- _SOURCE MATERIAL_:

..........

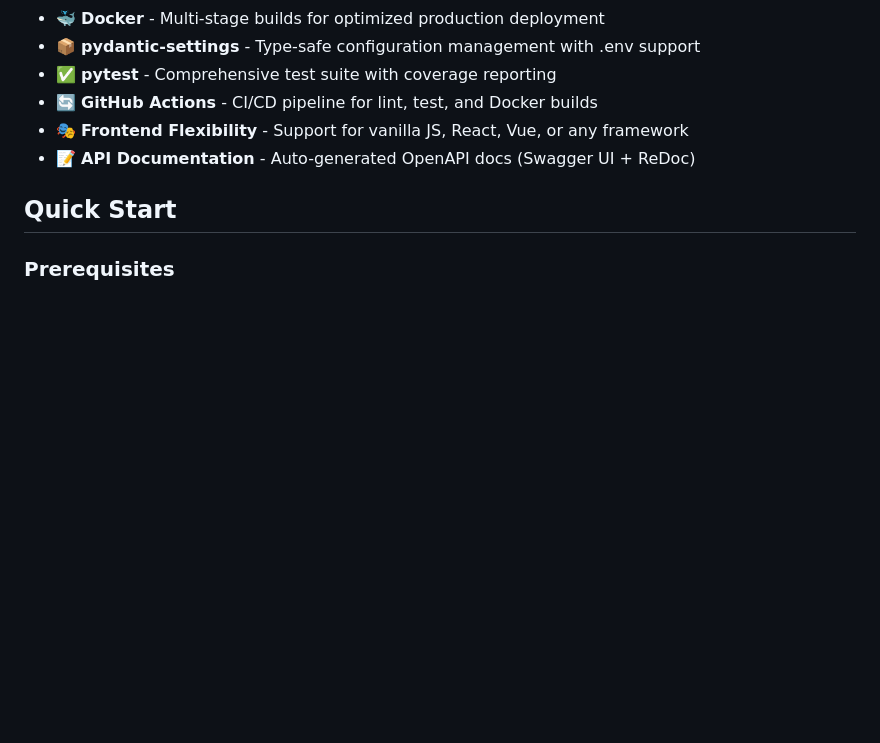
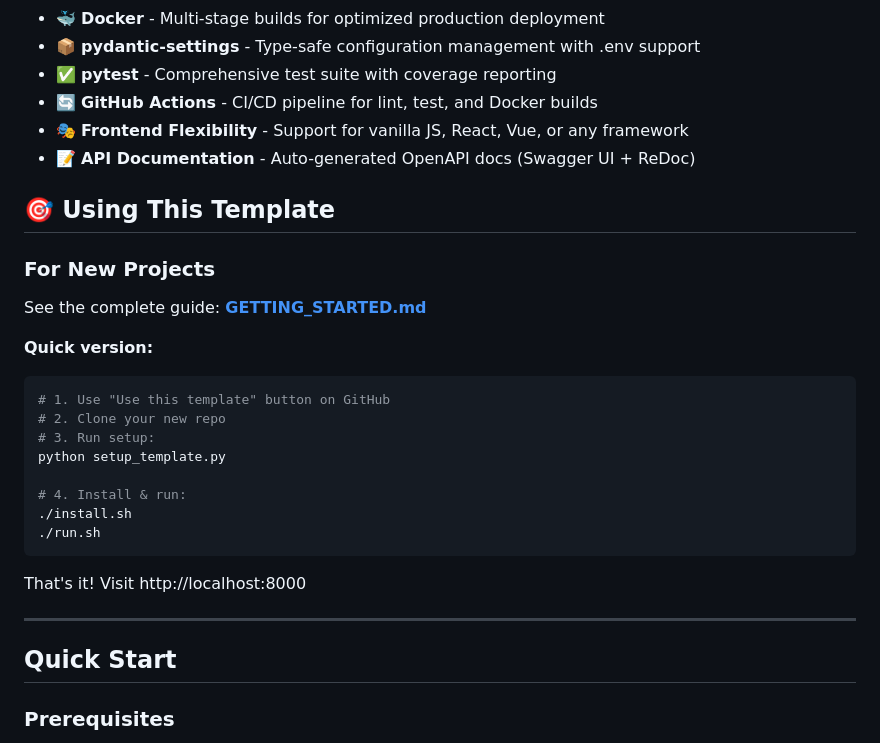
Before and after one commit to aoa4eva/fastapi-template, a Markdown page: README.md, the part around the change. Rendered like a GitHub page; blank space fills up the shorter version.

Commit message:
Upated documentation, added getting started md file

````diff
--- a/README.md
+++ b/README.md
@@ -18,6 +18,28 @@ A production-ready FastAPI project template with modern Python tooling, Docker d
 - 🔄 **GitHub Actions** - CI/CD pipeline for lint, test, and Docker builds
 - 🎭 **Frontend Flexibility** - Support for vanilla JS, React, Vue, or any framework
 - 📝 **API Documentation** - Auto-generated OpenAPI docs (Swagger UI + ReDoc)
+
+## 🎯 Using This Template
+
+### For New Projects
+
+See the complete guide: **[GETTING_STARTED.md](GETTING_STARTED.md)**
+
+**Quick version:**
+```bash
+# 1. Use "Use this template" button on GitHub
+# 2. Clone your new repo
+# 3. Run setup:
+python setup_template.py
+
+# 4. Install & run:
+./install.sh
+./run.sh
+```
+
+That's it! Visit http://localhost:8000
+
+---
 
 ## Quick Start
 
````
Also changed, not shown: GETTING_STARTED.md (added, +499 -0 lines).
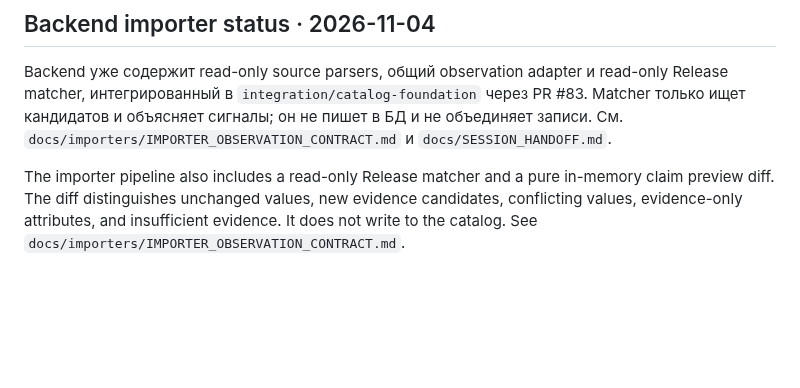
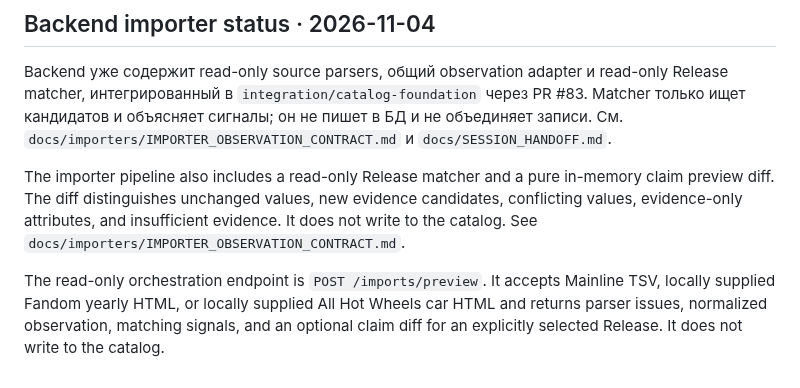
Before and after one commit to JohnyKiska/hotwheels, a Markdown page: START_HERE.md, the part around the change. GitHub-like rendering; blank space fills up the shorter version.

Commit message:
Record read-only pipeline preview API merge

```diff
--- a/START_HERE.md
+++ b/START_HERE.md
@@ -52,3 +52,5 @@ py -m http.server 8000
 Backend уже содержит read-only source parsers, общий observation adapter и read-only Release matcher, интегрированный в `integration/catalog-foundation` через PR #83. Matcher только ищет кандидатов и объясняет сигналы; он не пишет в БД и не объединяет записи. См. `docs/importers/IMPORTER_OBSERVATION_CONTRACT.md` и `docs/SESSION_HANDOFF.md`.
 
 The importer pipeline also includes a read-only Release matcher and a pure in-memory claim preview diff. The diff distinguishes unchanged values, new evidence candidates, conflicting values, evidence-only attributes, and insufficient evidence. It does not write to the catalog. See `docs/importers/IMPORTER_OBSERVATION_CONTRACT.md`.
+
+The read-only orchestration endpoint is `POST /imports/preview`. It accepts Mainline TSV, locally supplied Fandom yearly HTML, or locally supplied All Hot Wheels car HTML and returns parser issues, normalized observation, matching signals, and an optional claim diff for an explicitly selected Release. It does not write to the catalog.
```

..........

- _AIM OF THE EXERCISE_: Only the entries themselves should be output, word for word, with all pictures omitted.

- _ANSWER SPACE_:
Before and after one commit to aoa4eva/fastapi-template, a Markdown page: README.md, the part around the change. Rendered like a GitHub page; blank space fills up the shorter version.

Commit message:
Upated documentation, added getting started md file

````diff
--- a/README.md
+++ b/README.md
@@ -18,6 +18,28 @@ A production-ready FastAPI project template with modern Python tooling, Docker d
 - 🔄 **GitHub Actions** - CI/CD pipeline for lint, test, and Docker builds
 - 🎭 **Frontend Flexibility** - Support for vanilla JS, React, Vue, or any framework
 - 📝 **API Documentation** - Auto-generated OpenAPI docs (Swagger UI + ReDoc)
+
+## 🎯 Using This Template
+
+### For New Projects
+
+See the complete guide: **[GETTING_STARTED.md](GETTING_STARTED.md)**
+
+**Quick version:**
+```bash
+# 1. Use "Use this template" button on GitHub
+# 2. Clone your new repo
+# 3. Run setup:
+python setup_template.py
+
+# 4. Install & run:
+./install.sh
+./run.sh
+```
+
+That's it! Visit http://localhost:8000
+
+---
 
 ## Quick Start
 
````
Also changed, not shown: GETTING_STARTED.md (added, +499 -0 lines).
Before and after one commit to JohnyKiska/hotwheels, a Markdown page: START_HERE.md, the part around the change. GitHub-like rendering; blank space fills up the shorter version.

Commit message:
Record read-only pipeline preview API merge

```diff
--- a/START_HERE.md
+++ b/START_HERE.md
@@ -52,3 +52,5 @@ py -m http.server 8000
 Backend уже содержит read-only source parsers, общий observation adapter и read-only Release matcher, интегрированный в `integration/catalog-foundation` через PR #83. Matcher только ищет кандидатов и объясняет сигналы; он не пишет в БД и не объединяет записи. См. `docs/importers/IMPORTER_OBSERVATION_CONTRACT.md` и `docs/SESSION_HANDOFF.md`.
 
 The importer pipeline also includes a read-only Release matcher and a pure in-memory claim preview diff. The diff distinguishes unchanged values, new evidence candidates, conflicting values, evidence-only attributes, and insufficient evidence. It does not write to the catalog. See `docs/importers/IMPORTER_OBSERVATION_CONTRACT.md`.
+
+The read-only orchestration endpoint is `POST /imports/preview`. It accepts Mainline TSV, locally supplied Fandom yearly HTML, or locally supplied All Hot Wheels car HTML and returns parser issues, normalized observation, matching signals, and an optional claim diff for an explicitly selected Release. It does not write to the catalog.
```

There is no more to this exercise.